Wednesday, November 26, 2014

Teaching Ferguson

I did not screw it up. Or, rather, my students did not screw it up. This was my intro to nonfiction class and my students are freshman and sophomores mostly. And they are new to college. They are a little shy. They can be easily distracted. And they are brilliant. I was nervous--maybe they'd be annoyed they'd read for class and we weren't going to talk about the text. Maybe because this is a creative writing class, not a political science class. Maybe because the phrase "white privilege" was going to come up and the knee-jerk response to white-privilege is to get defensive. 

The minute I came in I told them we would be talking about Ferguson. I said something like, "Look, mostly I'm a hand-wringer. Climate change.
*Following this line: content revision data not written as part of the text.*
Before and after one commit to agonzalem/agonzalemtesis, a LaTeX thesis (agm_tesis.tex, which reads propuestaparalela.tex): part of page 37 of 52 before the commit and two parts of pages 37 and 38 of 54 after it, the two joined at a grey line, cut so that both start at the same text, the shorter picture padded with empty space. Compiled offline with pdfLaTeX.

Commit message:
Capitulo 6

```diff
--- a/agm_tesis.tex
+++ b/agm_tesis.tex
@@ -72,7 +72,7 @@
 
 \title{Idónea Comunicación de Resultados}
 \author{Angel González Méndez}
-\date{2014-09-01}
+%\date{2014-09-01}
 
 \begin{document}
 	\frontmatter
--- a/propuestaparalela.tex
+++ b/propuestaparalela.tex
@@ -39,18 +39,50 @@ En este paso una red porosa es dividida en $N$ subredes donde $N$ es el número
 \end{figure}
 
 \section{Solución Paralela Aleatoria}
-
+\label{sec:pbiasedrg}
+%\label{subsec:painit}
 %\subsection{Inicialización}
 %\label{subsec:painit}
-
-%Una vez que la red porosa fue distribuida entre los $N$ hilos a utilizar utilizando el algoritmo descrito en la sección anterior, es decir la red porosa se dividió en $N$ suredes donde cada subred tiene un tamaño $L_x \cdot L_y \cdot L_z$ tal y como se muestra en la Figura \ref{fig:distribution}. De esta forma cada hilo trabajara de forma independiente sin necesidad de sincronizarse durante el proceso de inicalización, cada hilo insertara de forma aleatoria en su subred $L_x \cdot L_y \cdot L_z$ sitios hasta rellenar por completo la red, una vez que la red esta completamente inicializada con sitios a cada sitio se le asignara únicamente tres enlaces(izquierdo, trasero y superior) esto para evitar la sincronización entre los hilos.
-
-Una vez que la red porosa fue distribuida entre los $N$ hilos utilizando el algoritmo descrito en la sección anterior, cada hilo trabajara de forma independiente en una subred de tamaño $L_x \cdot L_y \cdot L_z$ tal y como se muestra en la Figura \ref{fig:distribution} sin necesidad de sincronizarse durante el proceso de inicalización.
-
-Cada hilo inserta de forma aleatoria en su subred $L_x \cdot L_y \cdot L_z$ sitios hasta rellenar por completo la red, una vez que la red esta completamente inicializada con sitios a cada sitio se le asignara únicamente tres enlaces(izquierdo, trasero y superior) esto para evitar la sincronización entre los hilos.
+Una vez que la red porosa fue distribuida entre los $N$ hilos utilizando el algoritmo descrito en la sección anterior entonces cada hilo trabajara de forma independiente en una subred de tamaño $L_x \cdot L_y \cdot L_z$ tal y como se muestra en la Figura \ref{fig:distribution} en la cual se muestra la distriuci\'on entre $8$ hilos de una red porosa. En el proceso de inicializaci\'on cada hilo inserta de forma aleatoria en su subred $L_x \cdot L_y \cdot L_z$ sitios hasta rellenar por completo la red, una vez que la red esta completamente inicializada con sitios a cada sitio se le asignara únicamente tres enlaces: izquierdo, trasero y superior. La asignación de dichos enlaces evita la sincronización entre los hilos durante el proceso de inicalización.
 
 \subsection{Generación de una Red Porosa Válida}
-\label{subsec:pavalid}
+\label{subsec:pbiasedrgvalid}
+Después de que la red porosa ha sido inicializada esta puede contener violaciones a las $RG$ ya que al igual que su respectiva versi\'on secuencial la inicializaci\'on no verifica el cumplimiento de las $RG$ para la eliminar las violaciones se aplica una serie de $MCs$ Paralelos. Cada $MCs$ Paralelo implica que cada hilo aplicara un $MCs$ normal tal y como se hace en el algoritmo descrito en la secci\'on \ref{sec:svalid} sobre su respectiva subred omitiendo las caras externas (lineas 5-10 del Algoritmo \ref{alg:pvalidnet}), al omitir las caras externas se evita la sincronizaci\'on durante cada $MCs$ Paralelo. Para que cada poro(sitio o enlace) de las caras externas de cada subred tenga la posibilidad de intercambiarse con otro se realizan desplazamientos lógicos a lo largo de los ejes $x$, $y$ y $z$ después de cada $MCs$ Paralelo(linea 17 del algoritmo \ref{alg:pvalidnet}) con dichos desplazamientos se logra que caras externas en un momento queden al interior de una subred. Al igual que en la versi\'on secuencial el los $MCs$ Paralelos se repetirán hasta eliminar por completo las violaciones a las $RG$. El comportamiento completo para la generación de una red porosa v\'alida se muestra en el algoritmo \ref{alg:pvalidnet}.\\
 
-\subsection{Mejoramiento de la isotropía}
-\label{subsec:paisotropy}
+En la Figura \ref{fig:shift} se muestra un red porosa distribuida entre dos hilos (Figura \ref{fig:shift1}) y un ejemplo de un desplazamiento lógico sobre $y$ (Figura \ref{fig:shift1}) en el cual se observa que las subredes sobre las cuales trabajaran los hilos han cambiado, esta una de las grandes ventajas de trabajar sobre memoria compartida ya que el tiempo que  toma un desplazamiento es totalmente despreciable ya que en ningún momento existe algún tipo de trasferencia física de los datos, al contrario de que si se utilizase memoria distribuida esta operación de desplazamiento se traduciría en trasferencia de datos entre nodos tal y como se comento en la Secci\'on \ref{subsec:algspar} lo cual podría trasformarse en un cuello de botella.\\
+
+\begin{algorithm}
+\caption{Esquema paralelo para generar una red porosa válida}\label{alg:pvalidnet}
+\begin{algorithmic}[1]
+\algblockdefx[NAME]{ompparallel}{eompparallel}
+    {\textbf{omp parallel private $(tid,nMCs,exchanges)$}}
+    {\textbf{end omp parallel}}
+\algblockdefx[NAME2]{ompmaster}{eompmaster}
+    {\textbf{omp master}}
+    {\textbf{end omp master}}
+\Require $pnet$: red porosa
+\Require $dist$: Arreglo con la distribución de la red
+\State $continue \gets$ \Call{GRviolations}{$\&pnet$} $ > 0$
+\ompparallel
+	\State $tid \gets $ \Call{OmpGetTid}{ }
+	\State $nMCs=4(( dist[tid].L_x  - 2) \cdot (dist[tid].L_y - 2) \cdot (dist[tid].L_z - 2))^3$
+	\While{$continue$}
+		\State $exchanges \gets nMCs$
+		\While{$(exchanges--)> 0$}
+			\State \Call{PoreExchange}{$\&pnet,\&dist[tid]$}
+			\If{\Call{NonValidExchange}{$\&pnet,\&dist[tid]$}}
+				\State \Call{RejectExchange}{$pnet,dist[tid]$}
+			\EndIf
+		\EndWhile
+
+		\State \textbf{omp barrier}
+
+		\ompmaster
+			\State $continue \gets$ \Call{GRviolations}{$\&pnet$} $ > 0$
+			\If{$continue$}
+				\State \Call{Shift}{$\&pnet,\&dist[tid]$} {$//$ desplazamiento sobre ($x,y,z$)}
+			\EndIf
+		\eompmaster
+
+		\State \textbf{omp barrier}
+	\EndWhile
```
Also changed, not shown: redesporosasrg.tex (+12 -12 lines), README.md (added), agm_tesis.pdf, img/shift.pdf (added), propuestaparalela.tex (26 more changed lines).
Wring hands. Citizens United. Wring hands. Unlawful murder. Wring hands. But I have to stop wringing my hands. Or at least wring them with you."

I asked, "So why do you think what's happening in Ferguson is happening in Ferguson."

I wasn't prepared (should have been) that some students didn't know what was happening in Ferguson. Fortunately, I brought a poem! one of my grad students wrote and posted on Facebook that did a good job describing some of the facts along with some of the helpful rhetoric we would talk about, "Forty seven days, you stand, pre-recording your message, not wearing your uniform, hoping we forget you are one of them."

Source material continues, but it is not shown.